Originally released in February 2007 a year after Dilla's death, "A Love Story" has a unique approach to paying respects to his legacy. While Sands is neither the first nor the last to flow over the pioneering beat maestro's productions, other rappers have tended to squeeze that clay in their hands until it fit the shape they wanted: hardcore, abstract, beatnik, gangster, pop, or whatever. Sands on the other hand set out with a theme and a plan - to celebrate his love of Dilla's music by celebrating the love of his life - the "Mrs." to his "Mr." As such Sands is not forcing any of these beats to fit his steelo - instead he's selecting Dilla beats that go with his mode and mood. These light and airy beats already fit his love theme and could have stood as a tribute even without the raps - and yet heartfelt raps like "Feel" just enhance them:

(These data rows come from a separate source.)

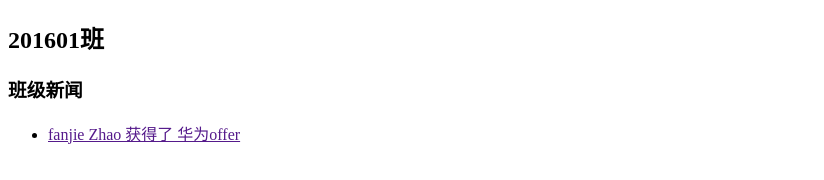
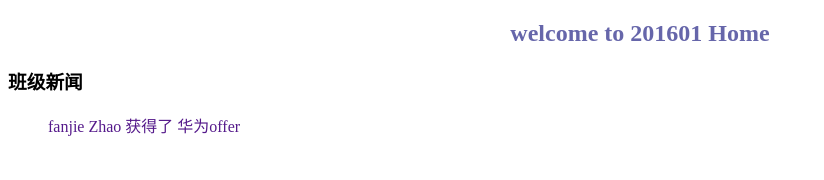
Before and after one commit to woodyCheers/201601, a plain HTML site: page index.html in a window 1280 px wide. Shown: the whole page, without its empty margins (0-824 px from the left). Drawn offline with Linux system fonts and the light colour scheme.

Commit message:
这是第一次提交，修改了主页的标题

```diff
--- /dev/null
+++ b/css/main.css
@@ -0,0 +1,10 @@
+h2{
+	text-align: center;
+	color: #66a;
+}
+ul{
+	list-style: none;
+}
+a{
+	text-decoration: none;
+}
--- a/index.html
+++ b/index.html
@@ -2,9 +2,10 @@
 <html>
 <head>
 	<title>1班站点</title>
+	<link rel="stylesheet" type="text/css" href="css/main.css">
 </head>
 <body>
-	<h2>201601班</h2>
+	<h2>welcome to 201601 Home</h2>
 	<div>
 		<h3>班级新闻</h3>
 		<ul>
```
Also changed, not shown: zqp.html (added, +11 -0 lines).
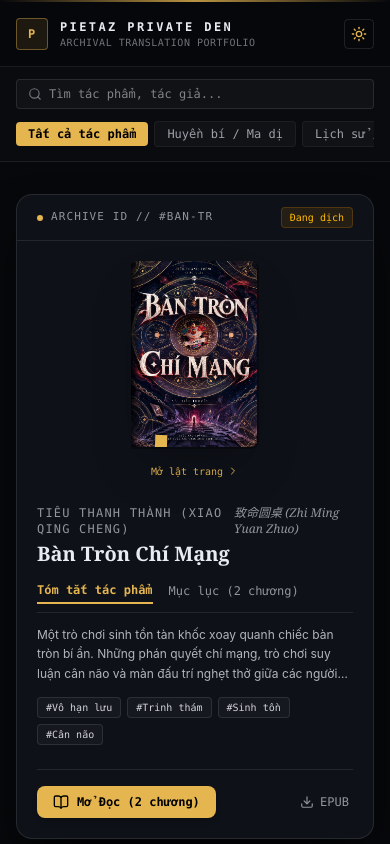
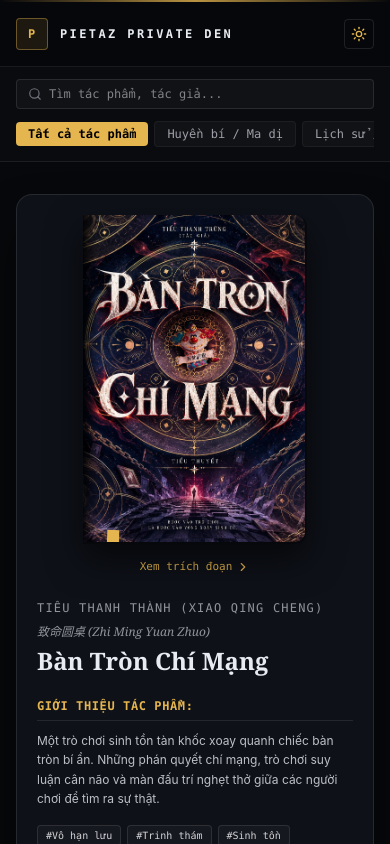
Before and after one commit to EpubAI/pietaz, a React (Vite) app: page / in a window 390 px wide. Shown: the top 844 px of the page. Built offline with nearby package versions, Linux system fonts and the light colour scheme.

Commit message:
refactor: expand book cover size on mobile and desktop, remove unused UI noise, update social links

```diff
--- a/src/App.jsx
+++ b/src/App.jsx
@@ -68,9 +68,6 @@ export default function App() {
             <div>
               <div className="font-bold tracking-[0.2em] text-xs sm:text-sm font-mono uppercase">
                 PIETAZ PRIVATE DEN
-              </div>
-              <div className={`text-[10px] tracking-wider uppercase font-mono ${isDarkMode ? 'text-zinc-500' : 'text-zinc-400'}`}>
-                Archival Translation Portfolio
               </div>
             </div>
           </div>
@@ -199,11 +196,6 @@ export default function App() {
                   );
                 })}
               </nav>
-
-              <div className="mt-6 pt-4 border-t border-current/10 font-mono text-[10px] text-zinc-500 space-y-1.5 leading-relaxed">
-                <div>• Thẻ tương tác 3D Tilt & Cursor Spotlight</div>
-                <div>• Đóng gói EPUB chuẩn cho máy đọc sách</div>
-              </div>
             </div>
           </aside>
 
@@ -215,9 +207,6 @@ export default function App() {
                 <span>{CATEGORIES.find(c => c.id === selectedCategory)?.label || 'Tất cả tác phẩm'}</span>
                 <Sparkles className="w-4 h-4 text-[#E5B54F]" />
               </h1>
-              <span className="font-mono text-xs text-zinc-400">
-                [Di chuột để nghiêng 3D • Bấm để mở đọc trực tiếp]
-              </span>
             </div>
 
             {filteredBooks.length === 0 ? (
@@ -262,22 +251,22 @@ export default function App() {
 
           <div className="flex items-center gap-3">
             <a
-              href="https://t.me/"
+              href="https://t.me/Pietaz"
               target="_blank"
               rel="noreferrer"
               className={`px-4 py-2 rounded font-semibold text-xs flex items-center gap-1.5 transition-colors ${
                 isDarkMode ? 'bg-[#E5B54F] text-black hover:bg-[#D9A336]' : 'bg-amber-600 text-white hover:bg-amber-700'
               }`}
             >
-              <span>Telegram Dispatch</span>
+              <span>Telegram (@Pietaz)</span>
             </a>
             <a
-              href="https://zalo.me/"
+              href="https://www.facebook.com/heywazzup2024"
               target="_blank"
               rel="noreferrer"
               className={`px-4 py-2 rounded border text-xs transition-colors ${isDarkMode ? 'border-white/10 hover:bg-white/5 text-zinc-300' : 'border-black/10 hover:bg-black/5 text-zinc-700'}`}
             >
-              Zalo
+              Facebook
             </a>
           </div>
         </div>
--- a/src/components/InteractiveBookCard.jsx
+++ b/src/components/InteractiveBookCard.jsx
@@ -1,9 +1,8 @@
 import React, { useRef, useState } from 'react';
-import { BookOpen, Download, ChevronRight, Bookmark, Sparkles, Layers } from 'lucide-react';
+import { BookOpen, ChevronRight, Bookmark } from 'lucide-react';
 
 export function InteractiveBookCard({ book, onRead, isDarkMode }) {
   const [isOpen, setIsOpen] = useState(false);
-  const [activeTab, setActiveTab] = useState('summary'); // 'summary' | 'toc'
   const [rotate, setRotate] = useState({ x: 0, y: 0 });
   const [spotlight, setSpotlight] = useState({ x: 0, y: 0 });
   const containerRef = useRef(null);
@@ -57,35 +56,17 @@ export function InteractiveBookCard({ book, onRead, isDarkMode }) {
           }}
         />
 
-        {/* TOP STATUS HEADER */}
-        <div className="px-5 py-3 border-b border-current/10 flex items-center justify-between font-mono text-[11px]">
-          <div className="flex items-center gap-2">
-            <span className="w-1.5 h-1.5 rounded-full bg-[#E5B54F]"></span>
-            <span className="opacity-60 uppercase tracking-widest">ARCHIVE ID // #{book.id.substring(0, 6)}</span>
-          </div>
+        {/* MAIN BODY: 3D BOOK HARDCOVER + FOLIO DETAILS */}
+        <div className="p-5 sm:p-6 flex flex-col sm:flex-row gap-6 sm:gap-7 items-center sm:items-start">
 
-          <div className="flex items-center gap-2">
-            <span className={`px-2 py-0.5 rounded text-[10px] font-mono ${
-              book.status === 'Hoàn thành'
-                ? 'text-emerald-400 bg-emerald-500/10 border border-emerald-500/20'
-                : 'text-amber-400 bg-amber-500/10 border border-amber-500/20'
-            }`}>
-              {book.status}
-            </span>
-          </div>
-        </div>
-
-        {/* MAIN BODY: 3D BOOK HARDCOVER + FOLIO DETAILS */}
-        <div className="p-5 sm:p-6 flex flex-col sm:flex-row gap-6 items-start">
-
-          {/* INTERACTIVE 3D HARDBACK BOOK JACKET */}
+          {/* INTERACTIVE 3D HARDBACK BOOK JACKET (KHÔNG GIAN LỚN HƠN) */}
           <div
             onClick={() => setIsOpen(!isOpen)}
-            className="w-32 sm:w-36 flex-shrink-0 cursor-pointer group/cover relative mx-auto sm:mx-0 select-none"
+            className="w-56 sm:w-44 md:w-48 lg:w-52 flex-shrink-0 cursor-pointer group/cover relative select-none"
             title="Bấm để lật mở xem trích đoạn"
           >
             {/* Realistic Book Mockup with 3D Spine and Pages Thickness */}
-            <div className="relative aspect-[3/4.4] w-full rounded-r-lg overflow-hidden border-r-2 border-b-2 border-black/40 shadow-2xl transition-all duration-300 group-hover/cover:-translate-y-1">
+            <div className="relative aspect-[3/4.4] w-full rounded-r-xl overflow-hidden border-r-2 border-b-2 border-black/50 shadow-[0_15px_35px_rgba(0,0,0,0.6)] transition-all duration-300 group-hover/cover:-translate-y-1 group-hover/cover:shadow-[0_20px_45px_rgba(229,181,79,0.25)]">
 
               <img
                 src={book.cover}
@@ -99,10 +80,10 @@ export function InteractiveBookCard({ book, onRead, isDarkMode }) {
               />
 
               {/* Physical Gutter & Crease Line */}
-              <div className="absolute inset-y-0 left-0 w-3 bg-gradient-to-r from-black/80 via-black/30 to-transparent pointer-events-none"></div>
+              <div className="absolute inset-y-0 left-0 w-3.5 bg-gradient-to-r from-black/85 via-black/40 to-transparent pointer-events-none"></div>
 
               {/* Gold Foil Hot Stamp Effect on Cover */}
-              <div className="absolute inset-0 bg-gradient-to-tr from-transparent via-[#E5B54F]/15 to-transparent opacity-0 group-hover/cover:opacity-100 transition-opacity duration-500 pointer-events-none"></div>
+              <div className="absolute inset-0 bg-gradient-to-tr from-transparent via-[#E5B54F]/20 to-transparent opacity-0 group-hover/cover:opacity-100 transition-opacity duration-500 pointer-events-none"></div>
 
               {/* Silk Ribbon Bookmark hanging from bottom */}
               <div className="absolute -bottom-2 left-6 w-3 h-5 bg-[#E5B54F] shadow-md transform rotate-2 pointer-events-none"></div>
@@ -110,9 +91,9 @@ export function InteractiveBookCard({ book, onRead, isDarkMode }) {
 
             {/* Book Pages Stack Texture Effect */}
             <div className="mt-2 text-center">
-              <span className="inline-flex items-center gap-1 font-mono text-[10px] text-[#E5B54F] group-hover/cover:underline">
-                <span>{isOpen ? 'Đóng trích yếu' : 'Mở lật trang'}</span>
-                <ChevronRight className={`w-3 h-3 transition-transform duration-300 ${isOpen ? 'rotate-90' : ''}`} />
+              <span className="inline-flex items-center gap-1 font-mono text-[11px] text-[#E5B54F] group-hover/cover:underline">
+                <span>{isOpen ? 'Đóng trích đoạn' : 'Xem trích đoạn'}</span>
+                <ChevronRight className={`w-3.5 h-3.5 transition-transform duration-300 ${isOpen ? 'rotate-90' : ''}`} />
               </span>
             </div>
           </div>
@@ -121,57 +102,30 @@ export function InteractiveBookCard({ book, onRead, isDarkMode }) {
           <div className="flex-1 min-w-0 flex flex-col justify-between w-full">
             <div>
               {/* Author & Foreign Title */}
-              <div className="flex items-center justify-between text-xs font-mono opacity-60 mb-1">
+              <div className="flex items-center justify-between text-xs font-mono opacity-60 mb-1.5 flex-wrap gap-2">
                 <span className="uppercase tracking-widest">{book.author}</span>
-                <span className="font-serif italic">{book.originalTitle}</span>
+                {book.originalTitle && <span className="font-serif italic text-right">{book.originalTitle}</span>}
               </div>
 
               {/* Vietnamese Master Title */}
-              <h2 className="font-serif text-xl sm:text-2xl font-bold leading-tight hover:text-[#E5B54F] transition-colors line-clamp-2">
+              <h2 className="font-serif text-2xl sm:text-2xl font-bold leading-tight hover:text-[#E5B54F] transition-colors">
                 {book.title}
               </h2>
 
-              {/* Interactive Tabs: Tóm tắt hoặc Mục lục 20 chương */}
-              <div className="mt-4 border-b border-current/10 flex items-center gap-4 text-xs font-mono pb-2">
-                <button
-                  onClick={() => setActiveTab('summary')}
-                  className={`pb-1 transition-colors ${activeTab === 'summary' ? 'text-[#E5B54F] border-b-2 border-[#E5B54F] font-semibold' : 'opacity-60 hover:opacity-100'}`}
-                >
-                  Tóm tắt tác phẩm
-                </button>
-                <button
-                  onClick={() => setActiveTab('toc')}
-                  className={`pb-1 transition-colors ${activeTab === 'toc' ? 'text-[#E5B54F] border-b-2 border-[#E5B54F] font-semibold' : 'opacity-60 hover:opacity-100'}`}
-                >
-                  Mục lục ({book.chapters.length} chương)
-                </button>
+              {/* Section Header: Giới thiệu tác phẩm */}
+              <div className="mt-4 pb-1 border-b border-current/10">
+                <span className="text-xs font-mono text-[#E5B54F] font-semibold tracking-wider uppercase">
+                  Giới thiệu tác phẩm:
+                </span>
               </div>
 
-              {/* Tab 1: Summary */}
-              {activeTab === 'summary' && (
-                <p className="mt-3 text-xs leading-relaxed opacity-75 font-sans line-clamp-3">
-                  {book.description}
-                </p>
-              )}
-
-              {/* Tab 2: Table of Contents Preview */}
-              {activeTab === 'toc' && (
-                <div className="mt-2.5 max-h-24 overflow-y-auto space-y-1 text-[11px] font-mono opacity-80 pr-2">
-                  {book.chapters.slice(0, 5).map((c) => (
-                    <div key={c.id} className="truncate hover:text-[#E5B54F] cursor-pointer" onClick={() => onRead(book)}>
-                      • {c.title}
-                    </div>
-                  ))}
-                  {book.chapters.length > 5 && (
-                    <div className="text-[10px] opacity-50 italic">
-                      + thêm {book.chapters.length - 5} chương nữa...
-                    </div>
-                  )}
-                </div>
-              )}
+              {/* Description */}
+              <p className="mt-2.5 text-xs sm:text-[13px] leading-relaxed opacity-80 font-sans line-clamp-4">
+                {book.description}
+              </p>
 
               {/* Tags */}
-              <div className="mt-3.5 flex flex-wrap gap-1.5">
+              <div className="mt-4 flex flex-wrap gap-1.5">
                 {book.tags.map((tag, idx) => (
                   <span
                     key={idx}
@@ -191,25 +145,15 @@ export function InteractiveBookCard({ book, onRead, isDarkMode }) {
             <div className="mt-6 pt-4 border-t border-current/10 flex items-center justify-between font-mono text-xs">
               <button
                 onClick={() => onRead(book)}
-                className={`px-4 py-2 rounded-lg font-semibold flex items-center gap-2 transition-all duration-200 active:scale-95 shadow-md ${
+                className={`w-full sm:w-auto px-5 py-2.5 rounded-lg font-semibold flex items-center justify-center gap-2 transition-all duration-200 active:scale-95 shadow-md ${
                   isDarkMode
                     ? 'bg-[#E5B54F] text-black hover:bg-[#F2C76A] hover:shadow-[0_0_20px_rgba(229,181,79,0.35)]'
                     : 'bg-amber-600 text-white hover:bg-amber-700 hover:shadow-[0_0_20px_rgba(217,119,6,0.3)]'
                 }`}
               >
                 <BookOpen className="w-4 h-4" />
-                <span>Mở Đọc ({book.chapters.length} chương)</span>
+                <span>Đọc tác phẩm</span>
               </button>
-
-              <a
-                href={book.downloadUrl}
-                download
-                className="flex items-center gap-1.5 opacity-60 hover:opacity-100 hover:text-[#E5B54F] transition-all p-1"
-                title="Tải EPUB cho máy đọc sách"
-              >
-                <Download className="w-3.5 h-3.5" />
-                <span>EPUB</span>
-              </a>
             </div>
 
           </div>
@@ -222,13 +166,13 @@ export function InteractiveBookCard({ book, onRead, isDarkMode }) {
             <div className="flex items-center justify-between pb-3 border-b border-current/10 font-mono text-xs text-[#E5B54F]">
               <div className="flex items-center gap-1.5 font-semibold">
                 <Bookmark className="w-3.5 h-3.5" />
-                <span>Trích đoạn hồi mở màn: {book.chapters[0]?.title}</span>
+                <span>Trích đoạn mở đầu: {book.chapters[0]?.title}</span>
               </div>
               <button
                 onClick={() => onRead(book)}
                 className="underline hover:opacity-80"
               >
-                Toàn văn →
+                Đọc toàn văn →
               </button>
             </div>
 
```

"Aiyyo my heart pounds, like the kick and the snare
My thoughts racin, like the tortoise and the hare
I'm lookin baby, for a glance or a stare
Let's play a game, you know, a truth for a dare
Let's make love - any time, anywhere
On the beach, in the car, on a chair
Ain't nuttin' fair - I gotta get her in the worst way
Today's special? Go 'head, it's your birthday
Splurgin, yeah we doin what the Earth say
Servin, all night, you showin up to work late
Matter fact; you callin off - use a sick day
After that - we layin up, blowin fifty"
It may be a small thing but I really appreciate that Sands said "fifty" and not "fif-TAY" here. Most rappers would have forced it, but as noted earlier, Sands is not the type of rapper to force anything. That's why even when he uses a highly identifiable and recognizable Dilla production, like Q-Tip's "Let's Ride" from "Amplified," I feel like the usage is both just and appropriate on "From Da North to Da East." (Incidentally I hold "Amplified" in higher esteem than the writer who wrote it up, but that may be a different editorial for a different day.) In fact I have the distinct feeling Q-Tip would endorse Sands' rap given the chance:
"Call me on the horn, inner thoughts are warm
Maybe stay the night, love to quiet storm
Wake up for breakfast, hit it 'til it's brunch
Cop boo a necklace, diamonds in the front
Some say it's trickin, I say it's gettin
what's right for the pickin, that's why I don't listen
Something like a mission - a great adventure
I hope you really like this love letter I sent ya"
To call this album "refreshing" may trivialize it - that's the same kind of word we use for a tall glass of bubbling soda. That kind of freshness fades - this kind of freshness stays. With so many albums about making and spending racks, buying and consuming drugs, a hedonism born out of rampant consumerist culture, this album professes the kind of timeless love that most thugs loudly call "cornball" yet secretly wish they felt. J. Sands is man enough to admit his feelings to his beloved, and do it over Dilla's heartfelt beats, making songs like "We Must Be" and "Baby Boo" soar. This album more than any other I reviewed this month makes me regret Dilla is not still around today - I just know that Sands and Dilla could have combined their J's together for an original album as good as this one if not better.
Music Vibes: 8 of 10 Lyric Vibes: 8 of 10 TOTAL Vibes: 8 of 10
Originally posted: February 26th, 2013